Acylated and unacylated ghrelin confer neuroprotection to mesencephalic neurons.

Author information

1
Department of Neurology, Philipps-University of Marburg, 35043 Marburg, Germany.
2
Institute of Neurogenetics, University of Lübeck, 23562 Lübeck, Germany.
3
Institute of Neurogenetics, University of Lübeck, 23562 Lübeck, Germany; Luxembourg Centre for Systems Biomedicine, Université du Luxembourg, 6, avenue du Swing, L-4367 Belvaux, Luxembourg.
4
Department of Neurology, Philipps-University of Marburg, 35043 Marburg, Germany; Department of Neurology, Saarland University, 66421 Homburg, Germany.
5
Neurocentro della Svizzera Italiana, Clinical Trials Unit, Ospedale Regionale di Lugano, Via Tesserete 46, 6903 Lugano, Switzerland.
6
Sorbonne Universités, UPMC Univ Paris 06 UM75, INSERM U1127, CNRS UMR 7725, Institut du Cerveau et de la Moelle Epinière, F-75013 Paris, France.
7
Department of Neurology, Philipps-University of Marburg, 35043 Marburg, Germany; Institute of Neurogenetics, University of Lübeck, 23562 Lübeck, Germany; Department of Psychiatry, University of Lübeck, 23562 Lübeck, Germany. Electronic address: daniel.alvarez@neuro.uni-luebeck.de.

Abstract

The polypeptide ghrelin is an endogenous ligand at the growth hormone secretagogue receptor 1a. To ghrelin multiple functions have been ascribed including promotion of gastrointestinal motility. Postprandial ghrelin levels have been reported to be reduced in patients suffering from Parkinson disease (PD). Experimental studies revealed neuroprotective effects of ghrelin in different PD models. The purpose of the present study was (i) to further elucidate the mechanism underlying the neuroprotective action of ghrelin and (ii) to determine whether these effects occur with both the acylated and the unacylated form. The study was conducted in primary mesencephalic cultures treated with mitochondrial complex I and complex II inhibitors. We show that protective effects of ghrelin against complex I inhibition with MPP+ were independent of the acylation status of ghrelin, although acylated ghrelin appeared to be more potent. Protection by both forms was also observed when neurons were exposed to the complex II inhibitor 3-NP. Both forms led to higher oxygen consumption rates upon electron transport chain uncoupling, indicating that the two peptides may exert uncoupling effects themselves. We demonstrate that the rescue provided by ghrelin required calcium influx through L-type voltage-gated calcium channels. Whereas the protective effects of acylated ghrelin required receptor binding, effects of the unacylated form remained unaffected by treatment with a ghrelin receptor antagonist. Importantly, inhibition of ghrelin O-acyltransferase failed to reduce the activity of unacylated ghrelin. Overall, our data suggest that both acylated and unacylated ghrelin afford protection to dopamine neurons but through mechanisms that only partially overlap.
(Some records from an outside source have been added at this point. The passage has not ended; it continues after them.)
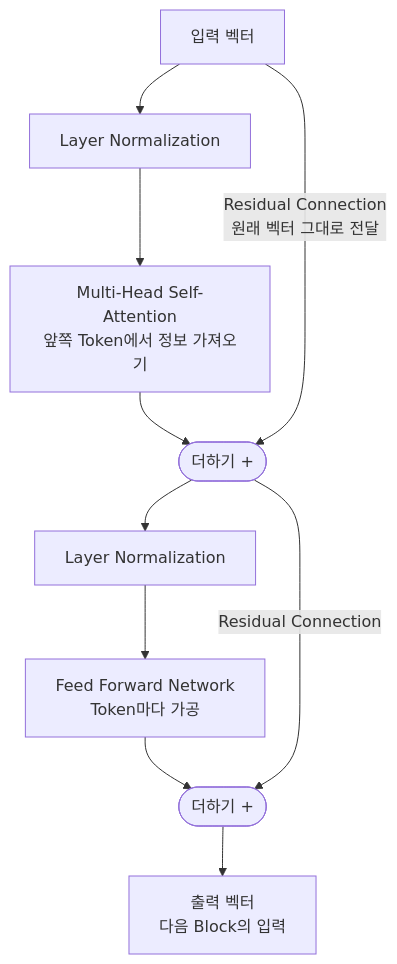
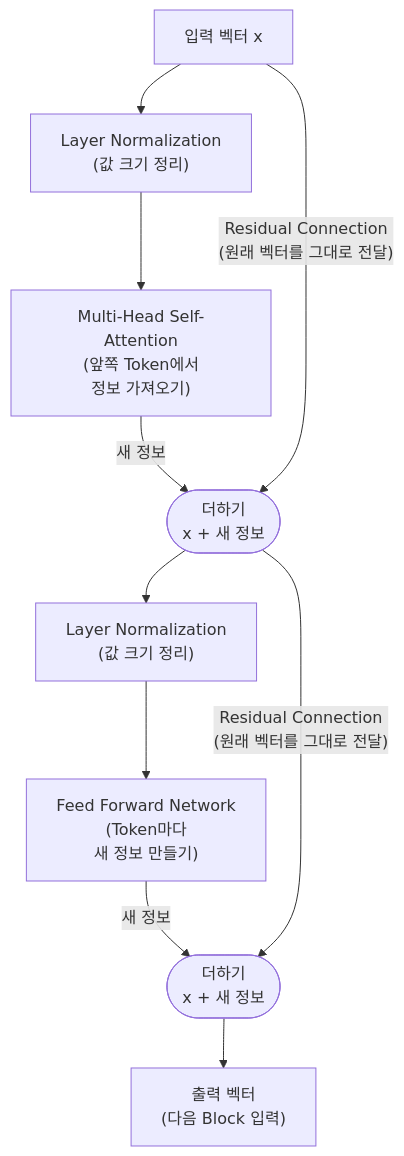
The third of 10 diagrams in docs/llm-transformer-wiki.md (WontelliJ/build-nanogpt), drawn with Mermaid before and after one commit. The commit also changed other lines of this file and 1 other file, not shown here.

First line of the commit message:
Clarify prefill vs decode, BPE vocabulary, residual paths in LLM wiki

````diff
--- a/docs/llm-transformer-wiki.md
+++ b/docs/llm-transformer-wiki.md
@@ -234,12 +293,12 @@
 ```mermaid
 flowchart TD
-    X["입력 벡터"] --> LN1["Layer Normalization"]
-    LN1 --> MHA["Multi-Head Self-Attention<br/>앞쪽 Token에서 정보 가져오기"]
-    MHA --> ADD1(["더하기 +"])
-    X -- "Residual Connection<br/>원래 벡터 그대로 전달" --> ADD1
-    ADD1 --> LN2["Layer Normalization"]
-    LN2 --> FFN["Feed Forward Network<br/>Token마다 가공"]
-    FFN --> ADD2(["더하기 +"])
-    ADD1 -- "Residual Connection" --> ADD2
-    ADD2 --> Y["출력 벡터<br/>다음 Block의 입력"]
+    X["입력 벡터 x"] --> LN1["Layer Normalization<br/>(값 크기 정리)"]
+    LN1 --> MHA["Multi-Head Self-Attention<br/>(앞쪽 Token에서<br/>정보 가져오기)"]
+    MHA -- "새 정보" --> ADD1(["더하기<br/>x + 새 정보"])
+    X -- "Residual Connection<br/>(원래 벡터를 그대로 전달)" --> ADD1
+    ADD1 --> LN2["Layer Normalization<br/>(값 크기 정리)"]
+    LN2 --> FFN["Feed Forward Network<br/>(Token마다<br/>새 정보 만들기)"]
+    FFN -- "새 정보" --> ADD2(["더하기<br/>x + 새 정보"])
+    ADD1 -- "Residual Connection<br/>(원래 벡터를 그대로 전달)" --> ADD2
+    ADD2 --> Y["출력 벡터<br/>(다음 Block 입력)"]
 ```
````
KEYWORDS:

3-NP; MPP(+); Parkinson disease; ghrelin; ghrelin receptor; mitochondrial respiratory chain

[Indexed for MEDLINE]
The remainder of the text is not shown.